### Dataset
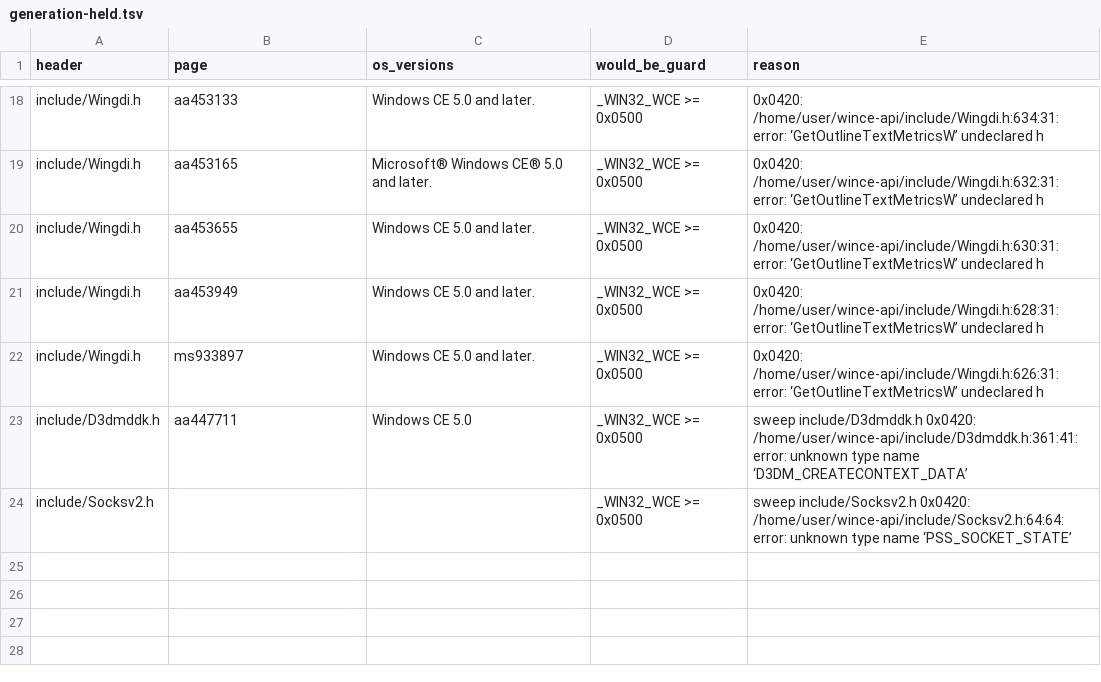
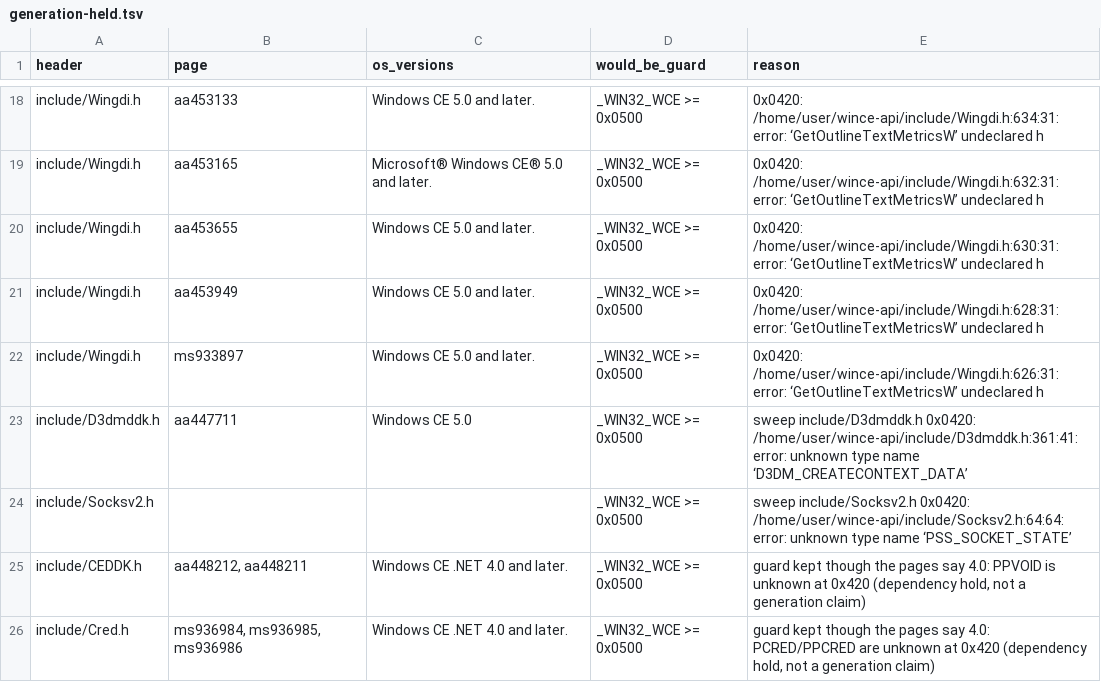
Before and after one commit to kagurasumusun/akari-dev, a TSV file: docs/generation-held.tsv, drawn as a sheet; only a part is shown, gaps mark what is left out; the diff names each change by its address in the sheet, - before the commit and + after, or states it on an @@ line.

Commit message:
M117: generation audit -- remove two over-guards, reclassify five as dependency holds
docs/generation-audit.md compares each attributed declaration's
effective _WIN32_WCE minimum against its official OS Versions: row, in
both directions, judged against CE 4.2 as the lowest target this tree
builds.

Visible earlier than documented: 235 declarations documented after CE
4.2 carry no condition, so a 4.2 build sees them.  Recorded per name;
each needs the M111 treatment rather than a blanket edit.

Visible later than documented: 7 were guarded >= 0x0500 although their
pages say CE .NET 4.0/4.2, hiding them from a 4.2 build the docs say
should have them.  All 7 were relaxed and the 0x420 pass re-run.  Two
held and are the fix: SHGetDesktopFolder (Shlobj.h, aa453697) and
RegisterPowerRelationship (pm.h, ms919797).  Five failed with 'unknown
type name PPVOID' and 'unknown type name PPCRED/PCRED' -- their guards
are kept and reclassified as dependency holds, added to
docs/generation-held.tsv with the reason and reflected in the in-header
comments, so they are not read as generation claims again.

Attempting the removal is what told the two apart from the five.

make check OK.

```diff
--- a/docs/generation-held.tsv
+++ b/docs/generation-held.tsv
+row 25: include/CEDDK.h | aa448212, aa448211 | Windows CE .NET 4.0 and later. | _WIN32_WCE >= 0x0500 | guard kept though the pages say 4.0: PPVOID is unknown at 0x420 (dependency hold, not a generation claim)
+row 26: include/Cred.h | ms936984, ms936985, ms936986 | Windows CE .NET 4.0 and later. | _WIN32_WCE >= 0x0500 | guard kept though the pages say 4.0: PCRED/PPCRED are unknown at 0x420 (dependency hold, not a generation claim)
```
Also changed, not shown: 6 other files.
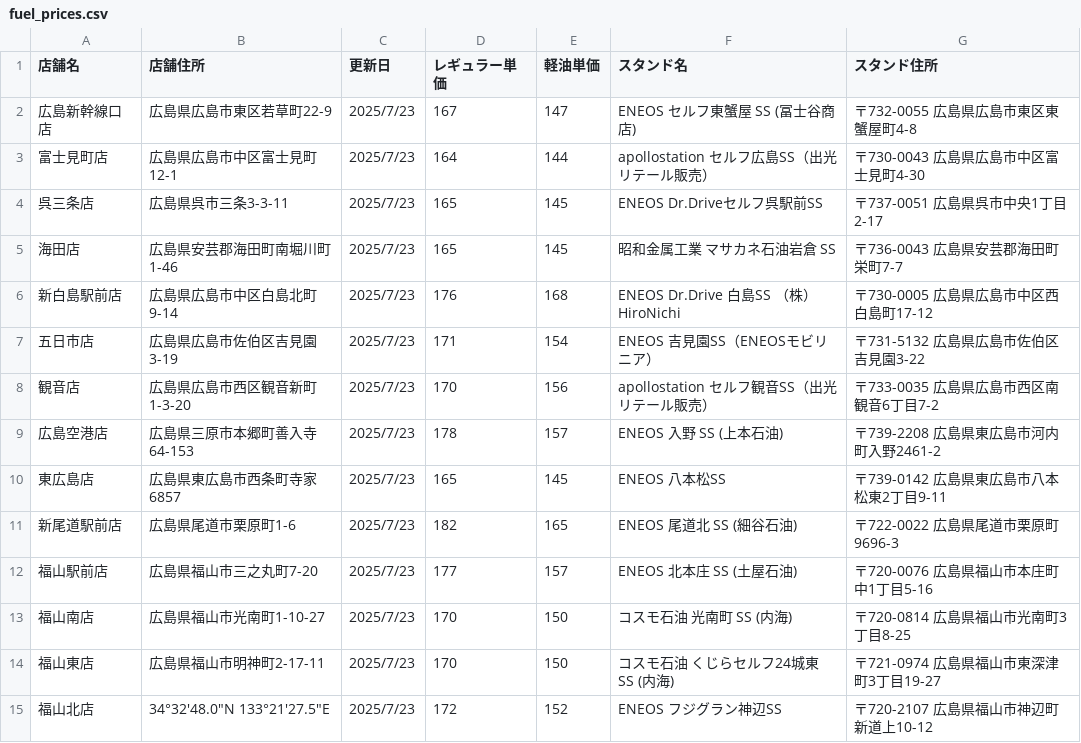
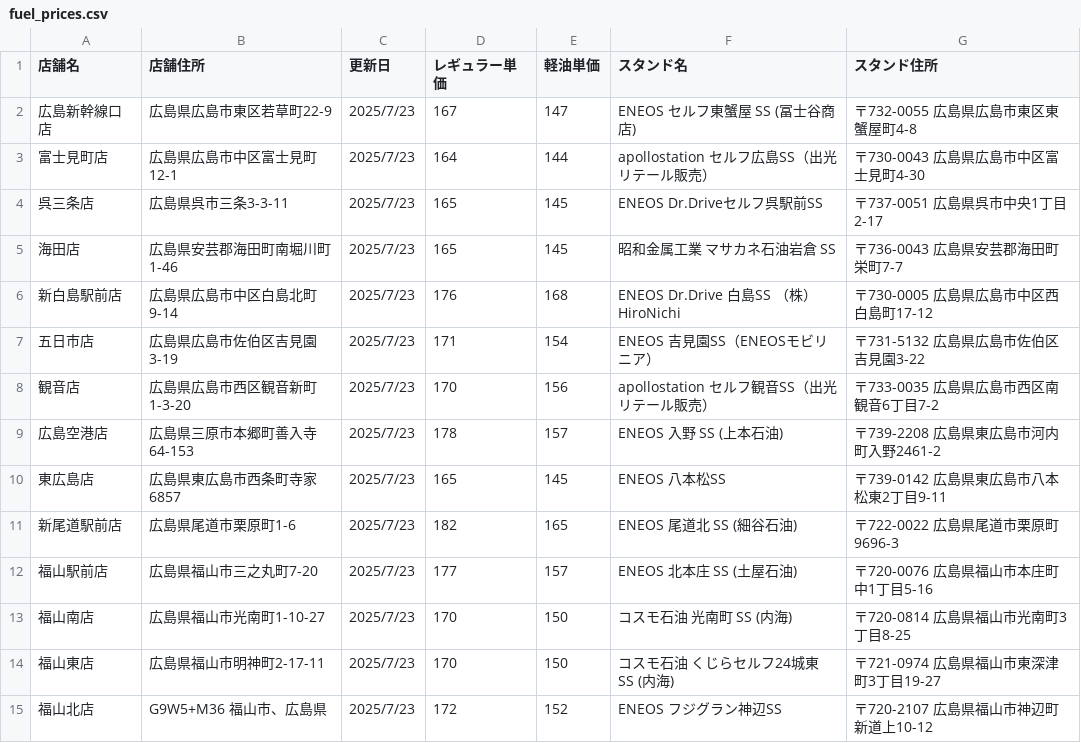
Before and after one commit to shintaro2501/fuel_price_board, a CSV file: fuel_prices.csv, drawn as a sheet.

Commit message:
Add files via upload

```diff
--- a/fuel_prices.csv
+++ b/fuel_prices.csv
@@ -14,2 +14,2 @@
 福山東店,広島県福山市明神町2-17-11,2025/7/23,170,150,コスモ石油 くじらセルフ24城東 SS (内海),〒721-0974 広島県福山市東深津町3丁目19-27
-福山北店,34°32'48.0"N 133°21'27.5"E,2025/7/23,172,152,ENEOS フジグラン神辺SS,〒720-2107 広島県福山市神辺町新道上10-12
+福山北店,G9W5+M36 福山市、広島県,2025/7/23,172,152,ENEOS フジグラン神辺SS,〒720-2107 広島県福山市神辺町新道上10-12
```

### What the exercise asks
With every picture left out, print exactly the lines from the one containing "Attempting the removal" through the final line of the material above.

### Answer area
Attempting the removal is what told the two apart from the five.

make check OK.

```diff
--- a/docs/generation-held.tsv
+++ b/docs/generation-held.tsv
+row 25: include/CEDDK.h | aa448212, aa448211 | Windows CE .NET 4.0 and later. | _WIN32_WCE >= 0x0500 | guard kept though the pages say 4.0: PPVOID is unknown at 0x420 (dependency hold, not a generation claim)
+row 26: include/Cred.h | ms936984, ms936985, ms936986 | Windows CE .NET 4.0 and later. | _WIN32_WCE >= 0x0500 | guard kept though the pages say 4.0: PCRED/PPCRED are unknown at 0x420 (dependency hold, not a generation claim)
```
Also changed, not shown: 6 other files.
Before and after one commit to shintaro2501/fuel_price_board, a CSV file: fuel_prices.csv, drawn as a sheet.

Commit message:
Add files via upload

```diff
--- a/fuel_prices.csv
+++ b/fuel_prices.csv
@@ -14,2 +14,2 @@
 福山東店,広島県福山市明神町2-17-11,2025/7/23,170,150,コスモ石油 くじらセルフ24城東 SS (内海),〒721-0974 広島県福山市東深津町3丁目19-27
-福山北店,34°32'48.0"N 133°21'27.5"E,2025/7/23,172,152,ENEOS フジグラン神辺SS,〒720-2107 広島県福山市神辺町新道上10-12
+福山北店,G9W5+M36 福山市、広島県,2025/7/23,172,152,ENEOS フジグラン神辺SS,〒720-2107 広島県福山市神辺町新道上10-12
```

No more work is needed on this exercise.